As the parent of two young children, I’m often in conversation with other adults about the ways kids use technology. We sometimes feel a bit out of our depth and almost intimated by the boundless confidence our children exhibit when engaging with games, apps and social media. However daunted we might feel, we can’t sit King Cnut-like against the tide of computing innovation in our children’s lives: active participation is our best, our only, constructive strategy.
A while ago I wrote some thoughts on underage gaming and more recently I’ve been talking to grown-ups about how we can support our children’s digital lives. Here are some of those ideas.
Top tips for supporting your child’s use of technology
1. Understand controls, filters & locks
All mobiles, tablets and applications like Google and YouTube have family-friendly settings – think about how your device is set up.
Vodaphone’s Digital Parenting site has some excellent How-To guides including setting up your mobile phone and tablet.
2. Consider the cost – free is rarely so
In-app purchases are designed to feel transparently part of a game but you can restrict them using the device settings. 80% of the top 100 highest grossing apps are free to install! Even apparently ‘free’ apps cost something: consider the value of your personal information, your email address, your browsing behaviour to potential marketing firms (the Flappy Bird game made $50k a day purely from advertising).
3. Don’t store passwords in browser
Although it’s an easy way to avoid losing your passwords, if you’re sharing your computer, anyone who uses it will benefit from those unlocked doors.
4. Become app snobs
Become discriminating users of software. Consider the quality and values of apps and games and pick the best.
The Guardian’s Apps for children in 2014 is a great starting place to find some really good ones.
5. Use in moderation
Too much screen time can compromise other activities. Think about agreeing how much time and when children can spend on those devices.
6. Give children their own account
It’s illegal for children under 13 to have unsupervised digital accounts but you can support them by establishing a unique iTunes/ Google Play account that you can control.
7. Model behaviour
Young children watch how the grown-ups behave and mimic them. Can you be a helpful role model with technology?
8. Talk about what’s private
As we warn children about strangers in real life, alert them to the fact that nothing is secret if it goes online and that there’s some information we should keep to ourselves.
The Get Safe Online is a good general resource for all aspects of online safety for all ages. Go to BBC Webwise to see parents and children discuss issues around family safety online and ThinkuKnow from the UK Police’s Child Exploitation and Online Protection (CEOP) unit offers lots of family-friendly advice.
9. Play in public
Try to keep screens in shared family spaces so that you can support your child and help them if they get into trouble.
10. Be involved
Children love it when families do stuff together.
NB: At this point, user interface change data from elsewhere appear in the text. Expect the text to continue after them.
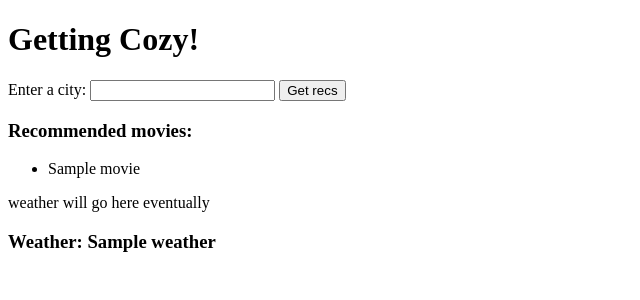
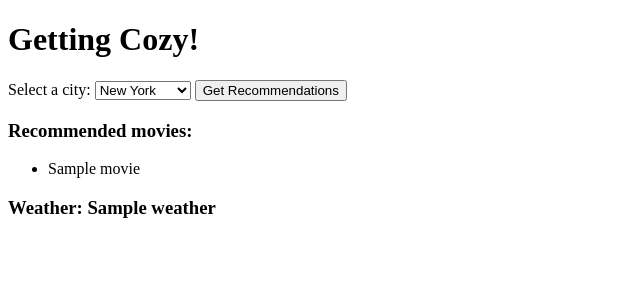
Before and after one commit to irene-huang345/hcde-310-project-proposal, a Flask app: template templates/index.html in a window 1280 px wide. Shown: the top 300 px of the page, without its empty margins (0-640 px from the left). Run offline with Flask 3, Linux system fonts and the light colour scheme; the template is opened without the code that fills it: most values are stand-ins (such as "Sample title", 1, 10 or a date in 2020).

Commit message:
weather condition retrieved

```diff
--- a/app.py
+++ b/app.py
@@ -1,15 +1,15 @@
 from flask import Flask, render_template, request
 import requests
-
+#from geopy.geocoders import Nominatim
 from Main import gather_weather, gather_movies
 
 app = Flask(__name__)
 
 city_coords = {
-    "New York": (40.78, 73.97),
-    "Los Angeles": (34.06778, 118.24167),
-    "Miami": (25.79, 80.32),
-    "Seattle": (47.54548, 122.3147)
+    "New York": (40.7130466, -74.0072301),
+    "Los Angeles": (34.06778, -118.24167),
+    "Miami": (25.79, -80.32),
+    "Seattle": (47.54548, -122.3147)
 }
 
 @app.route('/', methods=['GET', 'POST'])
@@ -30,7 +30,8 @@ def results():
             if city_name in city_coords:
                 latitude, longitude = city_coords[city_name]
                 weather_type = gather_weather(latitude, longitude)
-
+                print(weather_type)
+                print("CHECK ALL FOUR: ", city_name, latitude, longitude, weather_type)
                 if weather_type:
 
                     movies = gather_movies(weather_type)
@@ -45,7 +46,6 @@ def results():
             else:
                 return render_template('index.html', error = "City Name Not Found")
 
-
         except Exception as e:
             print(f"error: {e}")
             return "error exception: ", 404
--- a/templates/index.html
+++ b/templates/index.html
@@ -7,10 +7,27 @@
 <body>
     <h1>Getting Cozy!</h1>
 
+<!--    Todo-->
+<!--    - drop down menu of cities instead of search bar-->
+
+<!--        - figure out how to get the list of movies recommended for a city-->
+<!--    - get the weather for city name-->
+<!--    - new york ot movies but coords to movies -->
+<!--    - ensure that the weather is stated both on the default and city page-->
+<!--    - tackle "errorsss"-->
+<!--    - make css better if time -->
+<!--    -->
+<!--    -->
+
     <form method = "POST" action ="/">
-      <label for= "city_name" >Enter a city: </label>
-      <input type="text" name = "city_name" id = "city_name" >
-      <button type="submit"> Get recs</button>
+      <label for= "city_name" >Select a city: </label>
+        <select name = "city_name" id = "city_name">
+            <option value = "New York">New York</option>
+            <option value = "Los Angeles">Los Angeles</option>
+            <option value = "Miami">Miami </option>
+            <option value = "Seattle">Seattle </option>
+        </select>
+      <button type="submit"> Get Recommendations</button>
     </form>
     <h3>Recommended movies:</h3>
         <ul>
@@ -18,11 +35,13 @@
                 <li>{{movie.Title}}</li>
             {% endfor %}
         </ul>
+
     {% if weather %}
-        <p> weather will go here eventually</p>
         <h3>Weather: {{weather}}</h3>
-    {% else %}
-        <p> errorsss</p>
+    {% endif %}
+
+    {% if error %}
+        <p> Error present: {{error}}</p>
     {% endif %}
 
 
```
Also changed, not shown: Main.py (+42 -4 lines), keys.py (added).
Find opportunities to surf, watch and play with your children – you’ll be better informed and they’ll see you’re positively interested in them.
The Ask about Games site advertises itself as “Where families make sense of video games” and the Common Sense Media site offers very balanced reviews of games, music, films and apps in terms of family-friendliness and educational value.
When I’m thinking about the digital world, the analogy of the sea is a useful one. It can be a dangerous place but if we learn to swim safely in it, it can be healthy, social, full of positive discoveries and lots of fun. Let’s enjoy it with our children!
Some more useful websites:
Children’s Media Foundation – Parent’s Portal (http://www.thechildrensmediafoundation.org/parent-portal)
Frequently Asked Questions about children’s use of media
Kids and Media (http://kidsandmedia.co.uk)
“How to guide and guard your child in a digital world”
The Parent Zone (http://www.theparentzone.co.uk/parent/information/digital_parenting)
A large selection of resources to help parents understand and support their children’s media use.